Jenny's Canyon Sky - Because the canyon walls almost touch, the view of the sky is a narrow ribbon in Jenny's Canyon.
Jenny’s Canyon Sky – Because the canyon walls almost touch, the view of the sky is a narrow ribbon in Jenny’s Canyon.

The second image that I included to illustrate my post is the sky from Jenny’s slot canyon. I’ve seen photos like this, and I wanted one of my own. I think the blue against the glowing orange and dark walls look like torn craft paper glued on one another as a collage. I consider it an abstract because it has no story of its own.

You can see a larger version of Arch and Honeycomb Weathering on its Web Page by clicking here. Come back next week to see the next trail that we explored. It’s not far up the road.

Until next time — jw

Eagle Eye Picture of the Week

We’re still hanging in Aguila for the new Photo of the Week. Although I drove twenty-five miles to the little town because I had wanted to shoot a specific sign, I then poked around town to see what else I could photograph, and I found the number one reason—if there is such a thing—to visit Aguila. Here’s my shot of the natural window in the hills south of town formed by eagle-head-shaped rocks. Aguila is the Spanish word for eagle; hence, you have the town’s name source.

Eagle Eye Window
Eagle Eye Window – Rocks form this window in the shape of an eagle’s head and is in the hills south of Aguila, Arizona.

I’m sure there’s a way to climb up to the window because I’ve seen people there. I didn’t take the time to find a way on this trip, but I saw on Google Maps that there was a trail from the cemetery south of town. As I said last week, there is a good view from the window along US Highway 60 by the working fields of Centennial Ranches. Even a moderate telephoto lens will bring the Eagle Eye closer.

I followed dirt roads between the fields to get closer for this shot. They had street signs, so I assumed the roads were public. It was late in the afternoon when I snapped this, and the beautiful streaky clouds were beginning to get color.
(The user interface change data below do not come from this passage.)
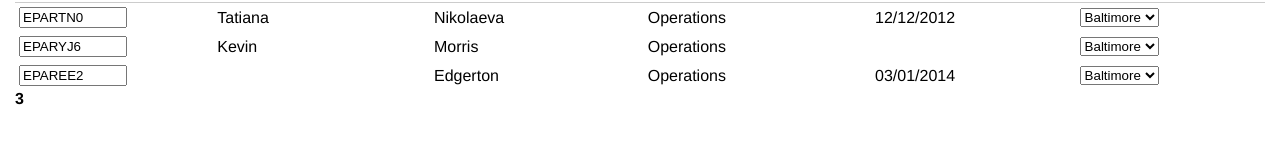
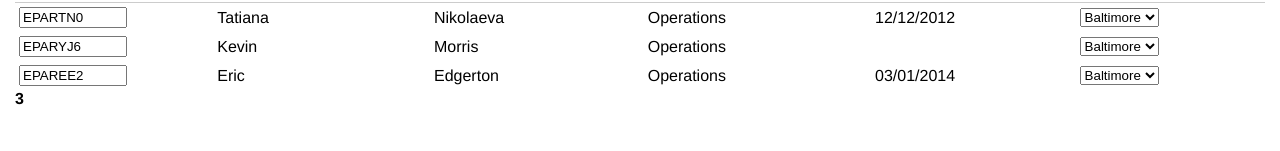
Before and after one commit to afineedge/vue-advanced-table, a Vue app: page / in a window 1280 px wide. Shown: the part 135-286 px from the top of the page. Built offline with nearby package versions, Linux system fonts and the light colour scheme.

Commit message:
Sorting changed, date filtering fixes, VNode rendering
new VNode rendering method
filter months and days with leading zeroes
Changed ordering method to sort by array

```diff
--- a/src/App.vue
+++ b/src/App.vue
@@ -81,7 +81,7 @@ export default {
       employeeTable: {
         primaryKey: 'employeeID',
         rows: [{
-          firstName: '',
+          firstName: 'Eric',
           lastName: 'Edgerton',
           employeeID: 'EPAREE2',
           department: '0',
--- /dev/null
+++ b/src/components/renderNode.js
@@ -0,0 +1,6 @@
+export default {
+    props: ['node'],
+    render() {
+        return this.node ? this.node : ''
+    }
+}
--- a/src/components/vue-advanced-table.vue
+++ b/src/components/vue-advanced-table.vue
@@ -41,6 +41,7 @@
 /* eslint-disable */
 import Vue from 'vue';
 window.Vue = Vue;
+import nodeRenderer from './renderNode'
 import vueAdvancedTableColumnHeader from './vue-advanced-table-column-header.vue'
 import vueAdvancedTableRow from './vue-advanced-table-row.vue'
 import vueAdvancedTableCell from './vue-advanced-table-cell.vue'
@@ -262,19 +263,33 @@ export default {
     },
     getVNodeText: function(node, column){
       const self = this;
-      if (typeof node[0].children !== 'undefined'){
-        if (node[0].children.length > 1){
+      const DetailConstructor = Vue.extend(nodeRenderer);
+      const detailRenderer = new DetailConstructor({
+          propsData: {
+              node: node[0]
+          }
+      });
+      detailRenderer.$mount();
+      const element = detailRenderer.$el;
+      if (element.tagName === 'SELECT'){
+        return element.options[element.selectedIndex].text;
+      }
+      return element.value || element.innerText;
+
+      /*if (typeof node[0].children !== 'undefined'){
+        if (node[0].tag !== 'select'){
+        } else if (node[0].children.length > 1){
           // eslint-disable-next-line
-          console.error('[Vue warn]: Column "' + column + '" template may contain only one root element.', self);
+          console.error('[Vue warn]: Column "' + column.name + '" template may contain only one root element.', self);
         }
         return self.getVNodeText(node[0].children, column);
       } else if (node[0].text){
         return node[0].text.trim();
       } else {
         return '';
-      }
+      }  */
     },
-    getValueForSorting: function(data, column, row) {
+    getDisplayValue: function(data, column, row) {
       const self = this;
       const scopedSlots = self.$scopedSlots;
       const slot = scopedSlots['column-' + column.name];
@@ -284,10 +299,16 @@ export default {
           row: row
         }), column);
       }
+      if (typeof column.render === 'function'){
+        return column.render(sortData);
+      }
       if (typeof column.format === 'string'){
         if (column.format === 'date'){
-          let newDate = new Date(sortData)
-          let date = (newDate.getMonth() + 1) + '/' + newDate.getDate() + '/' + newDate.getFullYear();
+          if (sortData.length === 0){
+            return '';
+          }
+          let newDate = new Date(sortData);
+          let date = (("0" + (newDate.getMonth() + 1)).slice(-2)) + '/' + ("0" + (newDate.getDate())).slice(-2) + '/' + newDate.getFullYear();
           return date;
         } else if (column.format === 'dollar'){
           return Number(sortData.replace(/[^0-9.-]+/g,""));
@@ -295,7 +316,7 @@ export default {
       } else if (!isNaN(+sortData) && sortData.toString().length > 0){
         return Number(sortData);
       }
-      return sortData.toString().toLowerCase();
+      return sortData;
     },
     getFixedStyle: function(column, target){
       const self = this;
@@ -349,51 +370,37 @@ export default {
     }
   },
   computed: {
-    filteredColumnOrder: function() {
+    displayRows: function() {
       const self = this;
-      return self.columnOrder.filter(function(column){
-        return self.isColumnVisible(column);
-      });
+      const render = [];
+      const columns = self.columns;
+      const rows = self.filteredRows;
+      for (let i = 0; i < rows.length; i++){
+        let displayRow = [];
+        for (let r = 0; r < columns.length; r++){
+          let displayCell = rows[i][columns[r].name];
+          displayRow.push(self.getDisplayValue(displayCell, columns[r], rows[i]));
+        }
+        render.push(displayRow);
+      };
+      return render;
     },
-    fixedColumn: function() {
+    rowOrder: function() {
       const self = this;
-      var fixedColumns = self.filteredColumnOrder.filter(function(column){
-        return self.getColumnByName(column).fixed;
-      });
-      if (fixedColumns.length > 1){
-        // eslint-disable-next-line
-        console.error('[Vue warn]: Multiple columns are assigned attribute "fixed" with value "true". Only the first column will be fixed.', self);
+      const order = [];
+      const rows = self.rows;
+      const displayRows = self.displayRows;
+      const len = displayRows.length;
+      const indices = new Array(len);
+      for (var i = 0; i < len; i++){
+        indices[i] = i;
       }
-      return fixedColumns[0];
-    },
-    filteredRows: function() {
-      const self = this;
-      const rows = self.rows;
-      return rows.filter(function(row){
-
-        let found = false;
-        for (let i = 0; i < self.columnOrder.length; i++){
-          const column = self.getColumnByName(self.columnOrder[i]);
-          if (typeof row[column.name] !== 'undefined'){
-            let data = self.getValueForSorting(row[column.name], column, row);
-            if (data.toString().toLowerCase().indexOf(self.search.toString().toLowerCase()) > -1){
-              found = true;
-              break;
-            }
-          }
-        }
-        return found;
-      });
-    },
-    reorderedRows: function() {
-      const self = this;
-      const rows = self.filteredRows;
 
       if (typeof self.order !== 'undefined' && self.order.column.length > 0){
-        let sortedRows = rows.sort(function(a, b) {
+        indices.sort(function(a, b) {
           const column = self.getColumnByName(self.order.column);
-          let dataA = self.getValueForSorting(a[self.order.column], column, a);
-          let dataB = self.getValueForSorting(b[self.order.column], column, b);
+          let dataA = self.getDisplayValue(rows[a][self.order.column], column, rows[a]);
+          let dataB = self.getDisplayValue(rows[b][self.order.column], column, rows[b]);
           if (dataA === dataB){
             return 0;
           }
@@ -449,9 +456,51 @@ export default {
             return 0;
           }
         });
-        return sortedRows;
       }
-      return rows;
+      return indices;
+    },
+    filteredColumnOrder: function() {
+      const self = this;
+      return self.columnOrder.filter(function(column){
+        return self.isColumnVisible(column);
+      });
+    },
+    fixedColumn: function() {
+      const self = this;
+      var fixedColumns = self.filteredColumnOrder.filter(function(column){
+        return self.getColumnByName(column).fixed;
+      });
+      if (fixedColumns.length > 1){
+        // eslint-disable-next-line
+        console.error('[Vue warn]: Multiple columns are assigned attribute "fixed" with value "true". Only the first column will be fixed.', self);
+      }
+      return fixedColumns[0];
+    },
+    filteredRows: function() {
+      const self = this;
+      const rows = self.rows;
+      const response = rows.filter(function(row){
+        let found = false;
+        for (let i = 0; i < self.columnOrder.length; i++){
+          const column = self.getColumnByName(self.columnOrder[i]);
+          if (typeof row[column.name] !== 'undefined'){
+            let data = self.getDisplayValue(row[column.name], column, row);
+            if (data.toString().toLowerCase().indexOf(self.search.toString().toLowerCase()) > -1){
+              found = true;
+              break;
+            }
+          }
+        }
+        return found;
+      });
+      return response;
+    },
+    reorderedRows: function(){
+      const self = this;
+      const rows = self.filteredRows;
+      return self.rowOrder.map(function(i){
+        return rows[i];
+      });
     },
     currentPageRows: function() {
       var self = this;
```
I should have waited for sunset, but I wanted to get to another scene that I saw along the trip (which was a bust). You can see the larger version on my Website – Here. I hope you enjoy viewing it. Please let me know what you think by leaving a comment below.

Till next time — jw